WRITER: Marie Wilson
Space: the final frontier—When Captain James T. Kirk first spoke these words in the 1960s television series, Star Trek, few people could have predicted that within three years, we’d first step foot on the moon. Yet on 20 July, 1969, we did just that. The culmination of decades of pioneering technology, this historic moment represented a massive shift in what people believed was possible.
It required the development of new technologies that had impact far beyond and the moon, and it disrupted the way we thought about our world, and the technologies of flight and communication. Now near-earth space has become a communication highway, with an increasing number of sensors and communication relays that are an increasing focus of technological innovation on earth.
It required the development of new technologies that had impact far beyond NASA and the moon, and it disrupted the way we thought about our world, and the technologies behind flight and communication. Now, near-earth space has become a communication superhighway, with an increasing number of sensors and communication relays that are a burgeoning focus for technological innovation on earth.
Disruption, like innovation, has become a business buzzword. Disruption is typically used to describe innovations that displace – or dramatically interrupt—how we think, behave, live and do business. At once, it is both destructive and creative. We are in an era when space travel and rocketry are transitioning from government to the private sector, from enormous technical enterprises to micro-businesses and smart start-ups. This will disrupt a wide range of traditional supply chains and infrastructure, and change the assumptions in our businesses.
At the UniSA Business School, we are dealing with the disruption of business education globally. As a premier Australian business school—ranked in the top one per cent worldwide for our excellence in business, research and education—we support businesses to excel in a context of disruption. And with disruption at the forefront of today’s start-up landscape, it’s timely that this is the focus of our new issue of unisabusiness magazine.

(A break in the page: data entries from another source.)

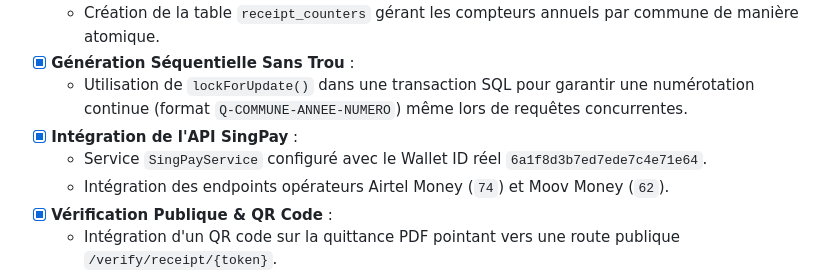
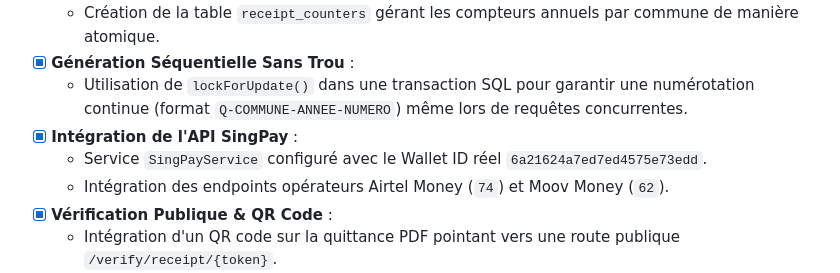
Before and after one commit to kurt08ulysse/Ulky, a Markdown page: agent.md, the part around the change. Rendered like a GitHub page.

Commit message:
docs: update SingPay Wallet ID in project trackers

```diff
--- a/agent.md
+++ b/agent.md
@@ -126,7 +126,7 @@ L'implémentation de la Phase 3 est terminée, tant pour la partie backend que f
 - [x] **Génération Séquentielle Sans Trou** :
   - Utilisation de `lockForUpdate()` dans une transaction SQL pour garantir une numérotation continue (format `Q-COMMUNE-ANNEE-NUMERO`) même lors de requêtes concurrentes.
 - [x] **Intégration de l'API SingPay** :
-  - Service `SingPayService` configuré avec le Wallet ID réel `6a1f8d3b7ed7ede7c4e71e64`.
+  - Service `SingPayService` configuré avec le Wallet ID réel `6a21624a7ed7ed4575e73edd`.
   - Intégration des endpoints opérateurs Airtel Money (`74`) et Moov Money (`62`).
 - [x] **Vérification Publique & QR Code** :
   - Intégration d'un QR code sur la quittance PDF pointant vers une route publique `/verify/receipt/{token}`.
```
Also changed, not shown: claude.md (+1 -1 lines).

From understanding the impact of new technologies, to exploring the exponential possibilities of innovations in space, this issue takes you through a journey of disruptive innovations poised to transform the world.
In The Sharing Economy, we consider the rise of peer-to-peer platforms, evaluating the impact of big-player start-ups, like Airbnb and Uber, as well as the new micro- entrepreneurs borne from their spin-outs. Without doubt, traditional businesses are feeling the pinch of collaborative consumption, and it’s apparent that greater regulatory input is needed in order to achieve synergy between the old and new.
We take both a step forward and a step back in time in The Future of Transport, where we assess the impact of autonomous transport and the likelihood of driverless cars, pilotless planes and other unmanned vehicles. With breakthrough technologies, economic, and sustainable practices leading the way, it seems just a matter of time before autonomous travel takes pride of place on our roads.
New legislation from the Australian Securities and Investments Commission has also changed the state of play for start-ups, and in Decoding Equity Crowdfunding, we investigate the eligibility of publicly unlisted companies to raise funds from the ‘crowd’. With small companies now able to raise capital from groups of online investors, we’re likely to see significant and much welcomed growth in this sector.
This issue of unisabusiness magazine seeks to challenge and inspire you to think differently about the ever-changing business environment. Exploring transformative technologies and breakthrough innovations, it’s easy to see how disruption is now cemented in our everyday reality.
Our world is certainly changing; through this collection of articles we hope to help you keep up.